I answer telephone calls 24 hours a day for people who have been placed under arrest for DWI.  And I am often asked by the person under arrest if they should submit to testing.  Most people have never been arrested before and they do not know if they should submit to testing (breath, blood or urine) or not.

The answer, I am afraid is: It depends!

Most people will test between .08% and .16% alcohol concentration level.  For those people, taking the test is the correct choice as they would then be charged with a misdemeanor offense with a maximum punishment of 90 days in jail and a $1,000.00 fine.  Their license revocation period would be for 90 days with a limited license after 15 days.

If, on the other hand, the person refuses to submit to testing, the penalty is a gross-misdemeanor with a maximum punishment of one year in jail and a $3,000.00 fine. The license revocation period is for one year with a limited license after 15 days.

If, however, the person under arrest knows that their preliminary breath test (PBT) was over .16%, then deciding to submit to testing may not be in their best interest.

If a person tests a 16% or more alcohol concentration level at the police station, then the penalty is a gross misdemeanor (the same as a refusal) but the license revocation is for one year and the person is not eligible for a limited license.  In addition, the plates on any vehicle registered to the offender must be impounded and the only way a person can thereafter legally drive is with an interlock device installed on their vehicle and all of their vehicles must have “whiskey plates”.

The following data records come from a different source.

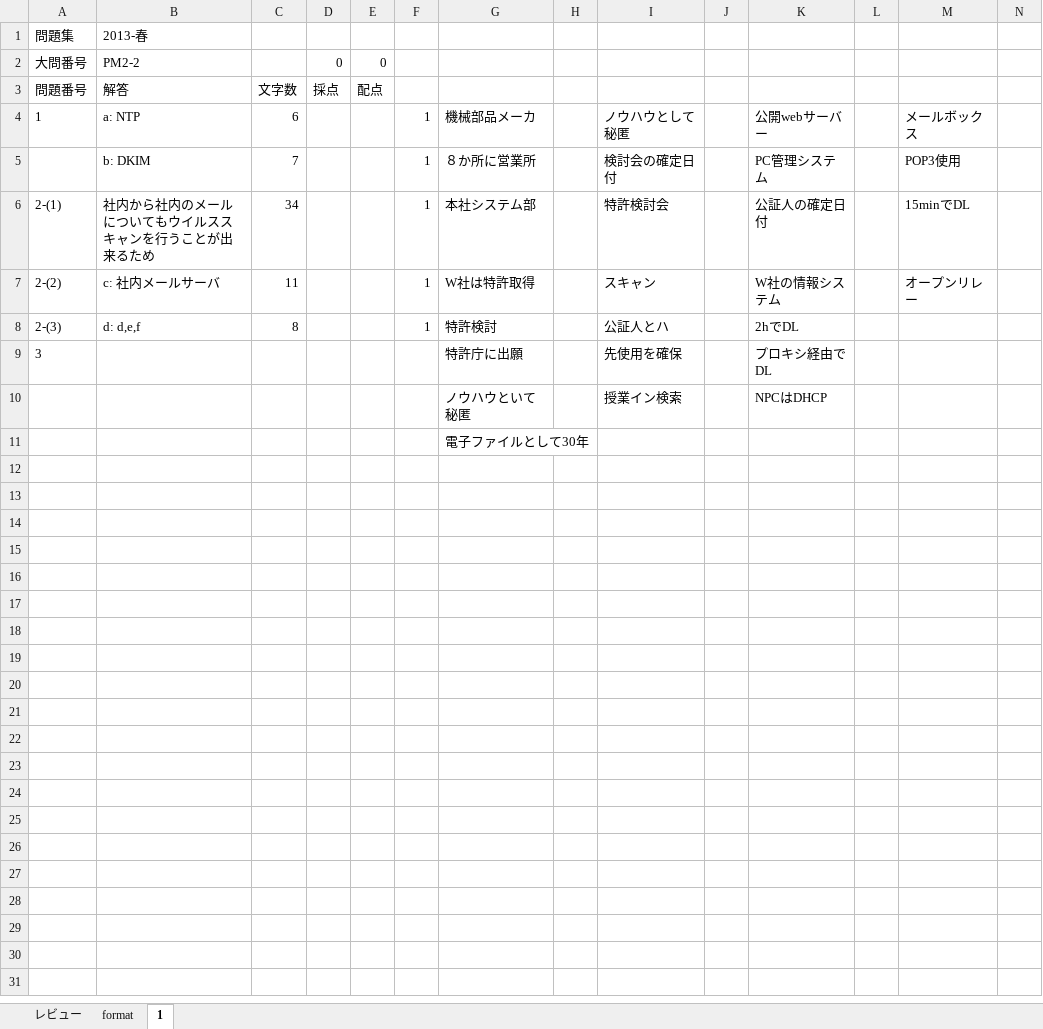
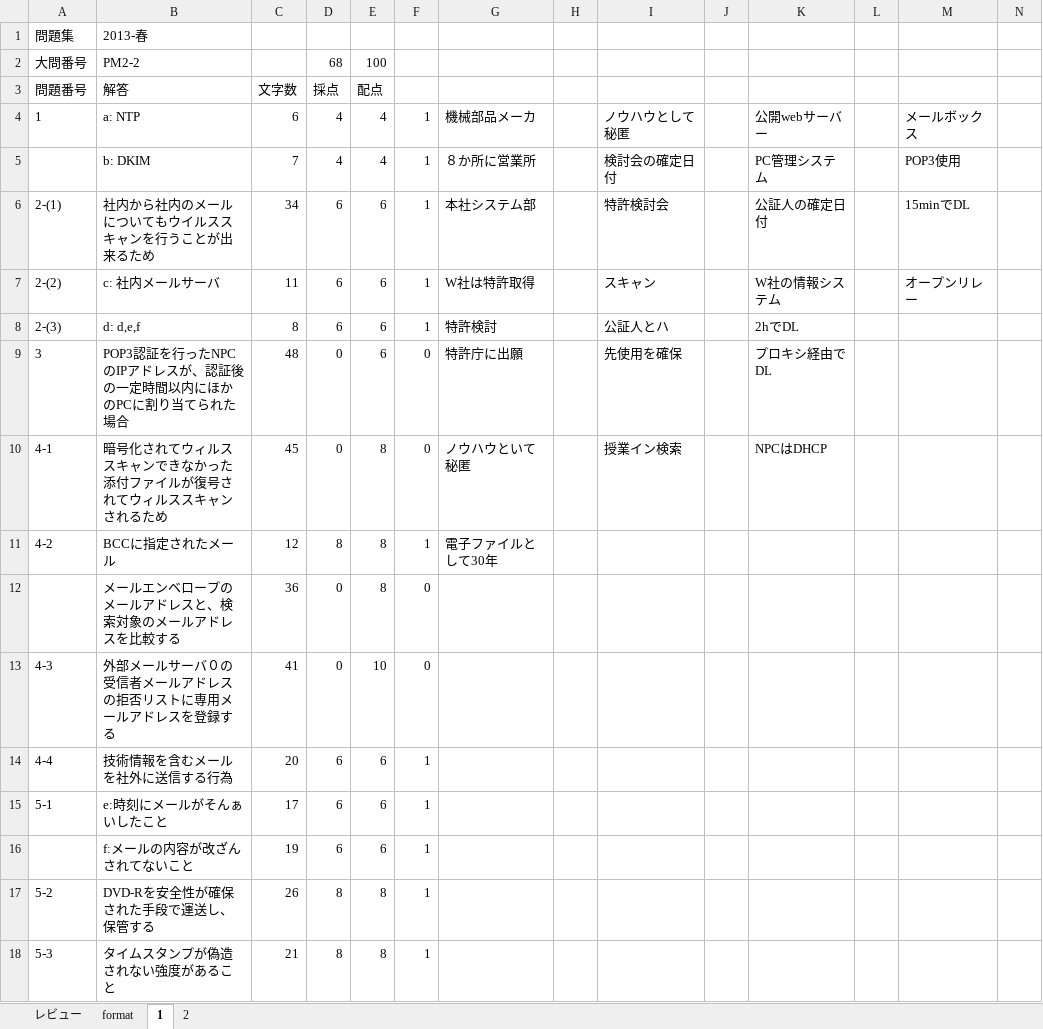
Before and after one commit to Shinichi0713/security_specialist, an Excel workbook: 2025/past_problems/2013.xlsm, sheet 1, drawn as a sheet; only a part is shown; values as stored, in another font and other column widths than the file's, no borders; removed rows and columns are numbered as before the commit, all else as after; rows hold the shown columns only; the diff names each change by its address in the sheet, - before the commit and + after, or states it on an @@ line.

Commit message:
up

```diff
--- a/2025/past_problems/2013.xlsm (sheet 1)
+++ b/2025/past_problems/2013.xlsm (sheet 1)
+sheet tab: 2
-D2: 0
+D2: 68
-E2: 0
+E2: 100
-D4:D5: (empty)
+D4:D5: 4
-E4:E5: (empty)
+E4:E5: 4
-D6:D8: (empty)
+D6:D8: 6
-E6:E9: (empty)
+E6:E9: 6
-B9: (empty)
+B9: POP3認証を行ったNPCのIPアドレスが、認証後の一定時間以内にほかのPCに割り当てられた場合
-C9: (empty)
+C9: 48
-D9: (empty)
+D9: 0
-F9: (empty)
+F9: 0
-row 10:  |  |  |  |  |  | ノウハウといて秘匿 |  | 授業イン検索 |  | NPCはDHCP
-row 11:  |  |  |  |  |  | 電子ファイルとして30年
+row 10: 4-1 | 暗号化されてウィルススキャンできなかった添付ファイルが復号されてウィルススキャンされるため | 45 | 0 | 8 | 0 | ノウハウといて秘匿 |  | 授業イン検索 |  | NPCはDHCP
+row 11: 4-2 | BCCに指定されたメール | 12 | 8 | 8 | 1 | 電子ファイルとして30年
+row 12:  | メールエンベロープのメールアドレスと、検索対象のメールアドレスを比較する | 36 | 0 | 8 | 0
+row 13: 4-3 | 外部メールサーバ０の受信者メールアドレスの拒否リストに専用メールアドレスを登録する | 41 | 0 | 10 | 0
+row 14: 4-4 | 技術情報を含むメールを社外に送信する行為 | 20 | 6 | 6 | 1
+row 15: 5-1 | e:時刻にメールがそんぁいしたこと | 17 | 6 | 6 | 1
+row 16:  | f:メールの内容が改ざんされてないこと | 19 | 6 | 6 | 1
+row 17: 5-2 | DVD-Rを安全性が確保された手段で運送し、保管する | 26 | 8 | 8 | 1
+row 18: 5-3 | タイムスタンプが偽造されない強度があること | 21 | 8 | 8 | 1
```
Also changed, not shown: sheet レビュー, charts or pictures.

Plate impoundment does not occur on a first time refusal.

In addition, if a person enters a guilty plea to the refusal charge, the license revocation period is cut to 90 days and if the case is reduced to a misdemeanor DWI, the license revocation is further reduced to 30 days. This benefit is not available to a first time 16% (or more) offender.

In other words, say the offender tests at .16% at the police station and the case is reduced by the prosecutor to a misdemeanor DWI: The offender still has to do the one year license revocation and the plate impoundment, with whiskey plates, would also still be in effect for one year even though the criminal charges were reduced.
I will never tell a potential client to refuse to submit to testing. but I will advise the client of the consequences of their decision to allow them to make an informed choice on testing.This is why it is very important for an individual arrested for a DWI to exercise their right to counsel prior to testing so that they are aware of all of the consequences of their decision to submit to testing.

If this is your second offense (or more) click here.

Contact Minnesota DWI Lawyer F. T. Sessoms:

If you or a loved one have been arrested for a Minnesota DWI, or are facing a DWI forfeiture of your motor vehicle, feel free to contact Minneapolis DWI Lawyer, F. T. Sessoms at (612) 344-1505 for answers to all of your Minnesota DWI questions.